SSH into the system using the IP address generated by Prey. Raise the volume to maximum.

[damascus:~] sudo osascript -e “set Volume 10”

And then play some music file.

[damascus:~] afplay ~/Desktop/Symphony_IX_IV.mp3

Hopefully, the music should be loud enough for you to locate the laptop, even if through people’s reaction to a sudden loud orchestra amongst them.

But if you are not satisfied with this, then just use the say to speech synthesise words from the command line after you have raised the volume.

[damascus:~] say “This laptop is stolen! Help! Call the Cops!”

Sometime ago, a friend of mine lost his laptop in a taxi and never saw it again.
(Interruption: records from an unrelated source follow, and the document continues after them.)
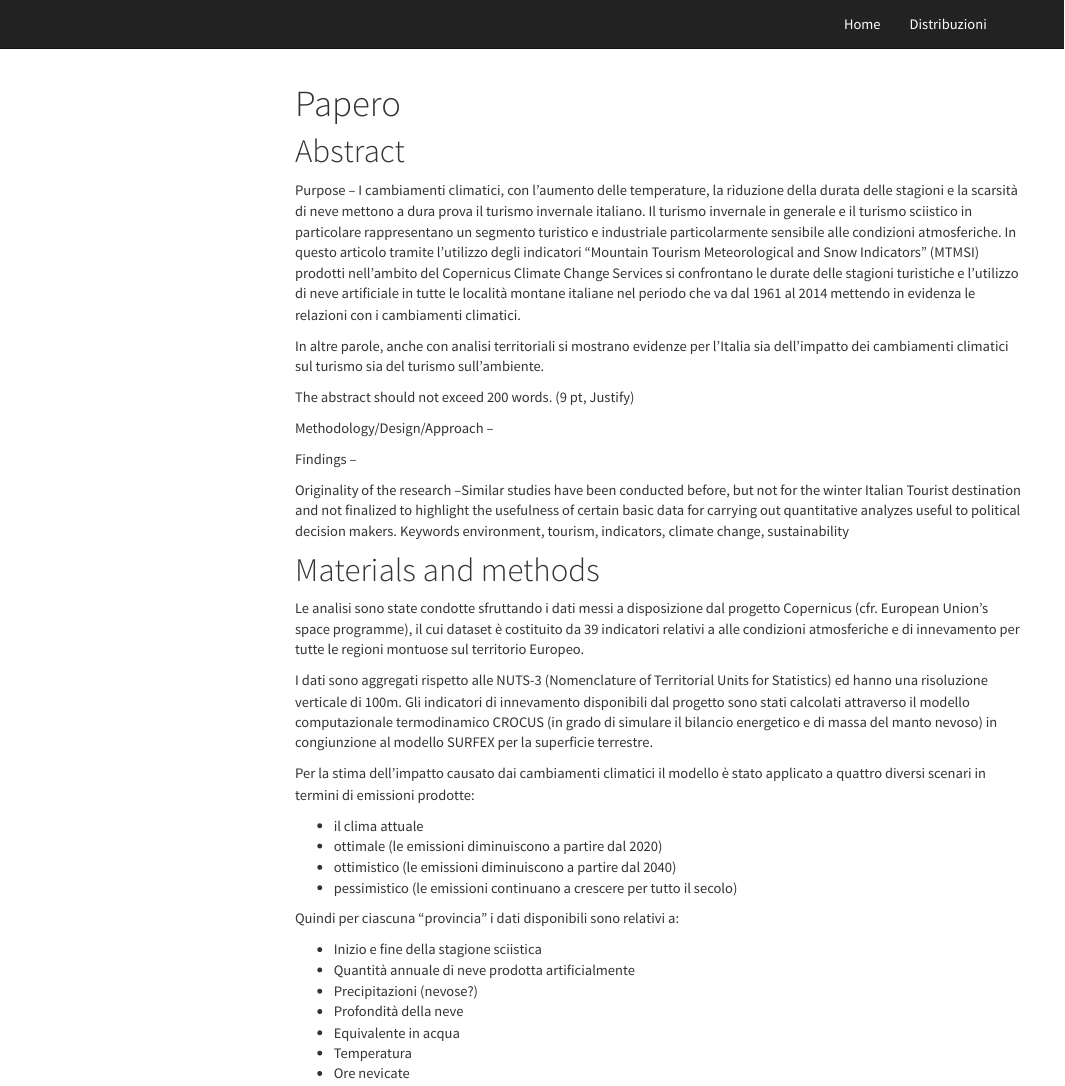
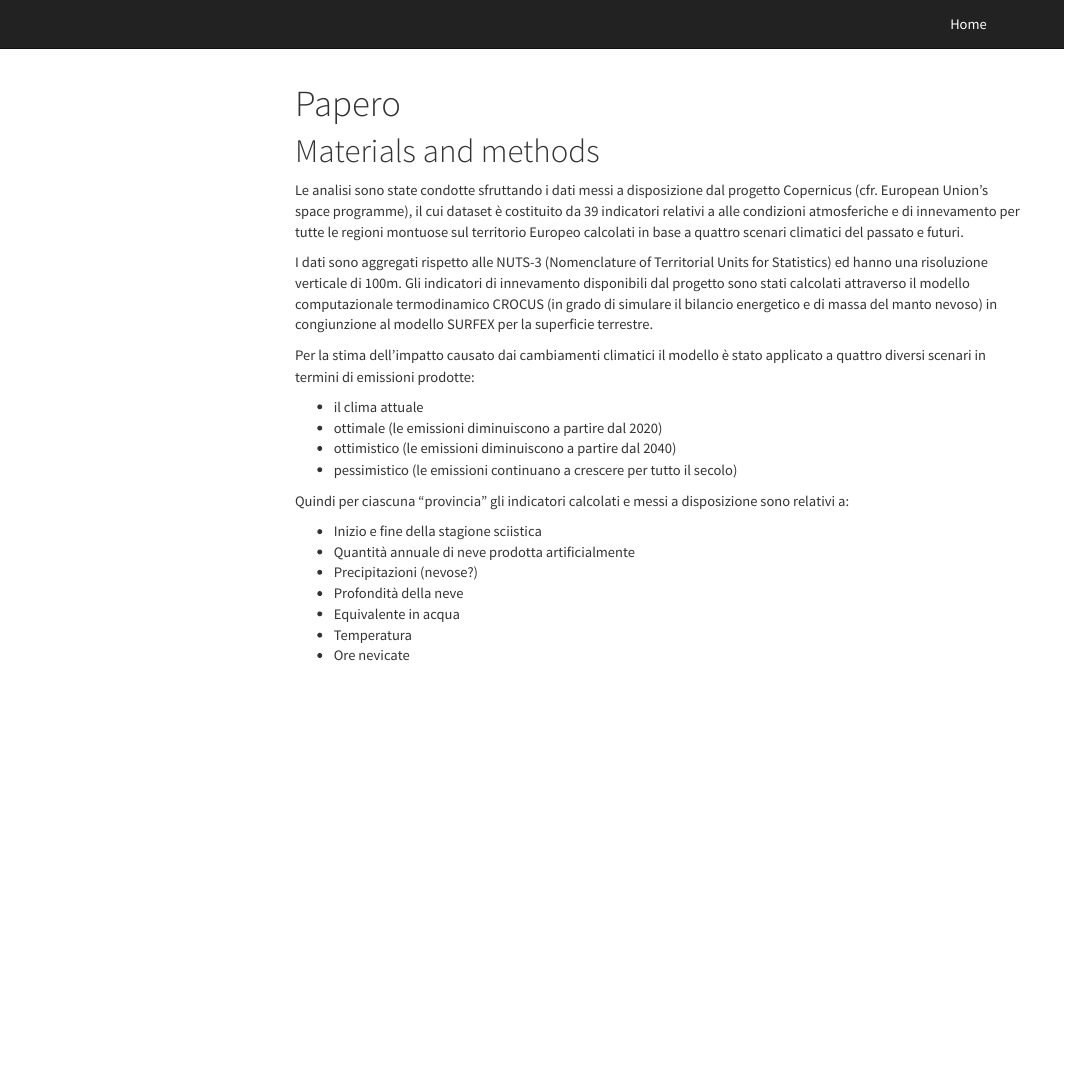
Before and after one commit to raffaele-morelli/turismo, an R Markdown document (pages/index.Rmd): the page in a window 1100 px wide, from its top. Rendered offline with R 4.5, knitr and Pandoc, with nearby package versions; some code elsewhere in the file could not run offline; menus at the side of the page are left out.

Commit message:
update e fix

````diff
--- a/pages/_site.yml
+++ b/pages/_site.yml
@@ -7,8 +7,6 @@ navbar:
   right:
     - text: "Home"
       href: index.html
-    - text: "Distribuzioni"
-      href: distribuzioni.html
 output:
   html_document:
     theme: cosmo
--- a/pages/index.Rmd
+++ b/pages/index.Rmd
@@ -13,45 +10,28 @@ output:
 ```{r setup, include=FALSE}
 knitr::opts_chunk$set(echo = FALSE, message = FALSE)
 
-# source("~/R/turismo/common.R")
 source("~/R/turismo/papero.R")
 
 ```
 
 
-# Abstract
-
-Purpose – I cambiamenti climatici, con l’aumento delle temperature, la riduzione della durata delle stagioni e la scarsità di neve mettono a dura prova il turismo invernale italiano.
-Il turismo invernale in generale e il turismo sciistico in particolare rappresentano un segmento turistico e industriale particolarmente sensibile alle condizioni atmosferiche. In questo articolo tramite l’utilizzo degli indicatori “Mountain Tourism Meteorological and Snow Indicators” (MTMSI) prodotti nell’ambito del Copernicus Climate Change Services si confrontano le durate delle stagioni turistiche e l’utilizzo di neve artificiale in tutte le località montane italiane nel periodo che va dal 1961 al 2014 mettendo in evidenza le relazioni con i cambiamenti climatici.
-
-In altre parole, anche con analisi territoriali si mostrano evidenze per l’Italia sia dell’impatto dei cambiamenti climatici sul turismo sia del turismo sull’ambiente.
-
-The abstract should not exceed 200 words. (9 pt, Justify)
-
-Methodology/Design/Approach –
-
-Findings –
-
-Originality of the research –Similar studies have been conducted before, but not for the winter Italian Tourist destination and not finalized to highlight the usefulness of certain basic data for carrying out quantitative analyzes useful to political decision makers.
-Keywords environment, tourism, indicators, climate change, sustainability
-
 
 
 # Materials and methods
 
-Le analisi sono state condotte sfruttando i dati messi a disposizione dal progetto Copernicus (cfr. European Union’s space programme), il cui dataset è costituito da 39 indicatori relativi a alle condizioni atmosferiche e di innevamento per tutte le regioni montuose sul territorio Europeo.
+Le analisi sono state condotte sfruttando i dati messi a disposizione dal progetto Copernicus (cfr. European Union’s space programme), il cui dataset è costituito da 39 indicatori relativi a alle condizioni atmosferiche e di innevamento per tutte le regioni montuose sul territorio Europeo calcolati in base a quattro scenari climatici del passato e futuri.
 
 I dati sono aggregati rispetto alle NUTS-3 (Nomenclature of Territorial Units for Statistics) ed hanno una risoluzione verticale di 100m.
 Gli indicatori di innevamento disponibili dal progetto sono stati calcolati attraverso il modello computazionale termodinamico CROCUS (in grado di simulare il bilancio energetico e di massa del manto nevoso) in congiunzione al modello SURFEX per la superficie terrestre.
 
-Per la stima dell’impatto causato dai cambiamenti climatici il modello è stato applicato a quattro diversi scenari in termini di emissioni prodotte:
+Per la stima dell'impatto causato dai cambiamenti climatici il modello è stato applicato a quattro diversi scenari in termini di emissioni prodotte:
 
 - il clima attuale
 - ottimale (le emissioni diminuiscono a partire dal 2020)
 - ottimistico (le emissioni diminuiscono a partire dal 2040)
 - pessimistico (le emissioni continuano a crescere per tutto il secolo)
 
-Quindi per ciascuna "provincia" i dati disponibili sono relativi a:
+Quindi per ciascuna "provincia" gli indicatori calcolati e messi a disposizione sono relativi a:
 
 - Inizio e fine della stagione sciistica
 - Quantità annuale di neve prodotta artificialmente
````
Also changed, not shown: pages/index.Rmd (6 more changed lines), 1 other file.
And today, Humpy showed me this video, and I decided time had come to do something about my laptop and my iPhone.

The iPhone was easy, ever since tracking your iPhone came free with the iOS 4.2 through the Mobile Me subscription. I set up a Mobile Me account on my iPhone, and then simply went to MobileMe and then checked the map for my phone.

I highly approve of the fact that I can send a message, lock and even wipe my phone in case its stolen or lost, but one thing I would have loved, would have been to get a picture of the person holding it. But this is a good start. Onto securing my laptop. I initially thought a daemon running in the background would be enough. And I even wrote a small one :


output=`${PING} -t1`

connected=`echo $output | grep ‘unable’`

if [ “x$connected” = “x” ]; then
ip=`${CURL} -s | sed ‘s/[a-zA-Z/<> :]//g’`
echo “Your IP = $ip” | mail -s “IP on $curr_date” $email_address

And then I realised I am probably not the first person to have thought of securing my laptop and a quick google search proved that. A post on teknobites caught my attention and I was directed onto Prey. Installation was easy and setting up the daemon happened quickly. I went to the panel, logged in and marked my laptop as missing, set report duration and waited patiently.

Lo and Behold 🙂 there was my laptop.

And what the scallywag was doing, and what he was logged in as :

And the best thing, it even takes the picture of the scallywag. 🙂

Me likey!

Hats off to guys at Prey.

Flattening an array is a standard question in interviews, especially for modern languages like python and ruby. I just thought trying to flatten a hash would be much more interesting.

Here is my attempt at converting something like

{“a”=>1, “b”=>{“c”=>3}, “b2″=>{“c2″=>{“d2″=>2, “d3″=>8, “b2″=>9}}}


{“a”=>1, [“b2”, “c2”]=>9, [“b2”, “c2”, “d2”]=>2, [“b2”, “c2”, “d3”]=>8, [“b”, “c”]=>3}

require 'enumerator'
class Hash
 def flat_each(prefix=[], &block)
      each do |key, value|
           if value.is_a?(Hash)
                 value.flat_each(prefix + [key], &block)
                 yield prefix + [key], value

main_hash =
given = {"a"  => 1,"b"  => { "c" => 3 },"b2" => {"c2" => {"d2" => 2,"d3"  => 8,"b2"  => 9}}}
given.to_enum(:flat_each).collect { |k,v| main_hash.merge!({ (k.size == 1) ?  k.first : k.uniq  => v}) }
puts main_hash

Algorithm adapted from Ruby Forum.
Not sure this is what you would call flattening a hash, but this is the best I could rustle up in half an hour.